MATERIALS PROVIDED →
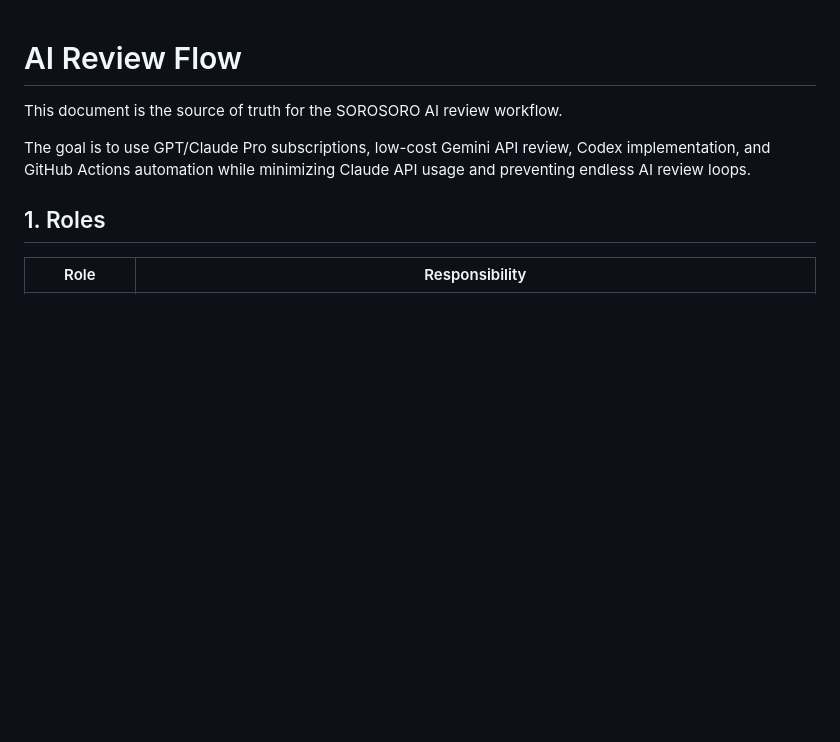
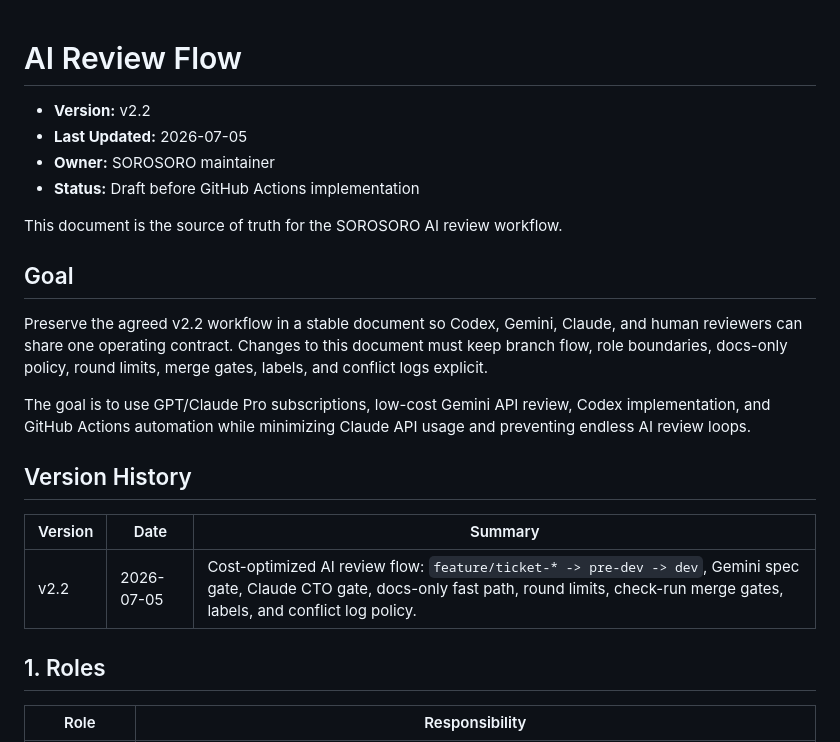
Before and after one commit to kitechoi/sorosoro, a Markdown page: docs/12_AI_Review_Flow.md, the part around the change. Rendered like a GitHub page; blank space fills up the shorter version.

```diff
--- a/docs/12_AI_Review_Flow.md
+++ b/docs/12_AI_Review_Flow.md
@@ -1,8 +1,23 @@
 # AI Review Flow
+
+* **Version:** v2.2
+* **Last Updated:** 2026-07-05
+* **Owner:** SOROSORO maintainer
+* **Status:** Draft before GitHub Actions implementation
 
 This document is the source of truth for the SOROSORO AI review workflow.
 
+## Goal
+
+Preserve the agreed v2.2 workflow in a stable document so Codex, Gemini, Claude, and human reviewers can share one operating contract. Changes to this document must keep branch flow, role boundaries, docs-only policy, round limits, merge gates, labels, and conflict logs explicit.
+
 The goal is to use GPT/Claude Pro subscriptions, low-cost Gemini API review, Codex implementation, and GitHub Actions automation while minimizing Claude API usage and preventing endless AI review loops.
+
+## Version History
+
+| Version | Date | Summary |
+|---|---|---|
+| v2.2 | 2026-07-05 | Cost-optimized AI review flow: `feature/ticket-* -> pre-dev -> dev`, Gemini spec gate, Claude CTO gate, docs-only fast path, round limits, check-run merge gates, labels, and conflict log policy. |
 
 ## 1. Roles
 
```
Also changed, not shown: docs/tickets.md (+14 -12 lines).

PROBLEM REQUIREMENTS → Using the material above, return each line in which the word "Claude" occurs.

RESPONSE TO THIS EXERCISE →
+Preserve the agreed v2.2 workflow in a stable document so Codex, Gemini, Claude, and human reviewers can share one operating contract. Changes to this document must keep branch flow, role boundaries, docs-only policy, round limits, merge gates, labels, and conflict logs explicit.
 The goal is to use GPT/Claude Pro subscriptions, low-cost Gemini API review, Codex implementation, and GitHub Actions automation while minimizing Claude API usage and preventing endless AI review loops.
+| v2.2 | 2026-07-05 | Cost-optimized AI review flow: `feature/ticket-* -> pre-dev -> dev`, Gemini spec gate, Claude CTO gate, docs-only fast path, round limits, check-run merge gates, labels, and conflict log policy. |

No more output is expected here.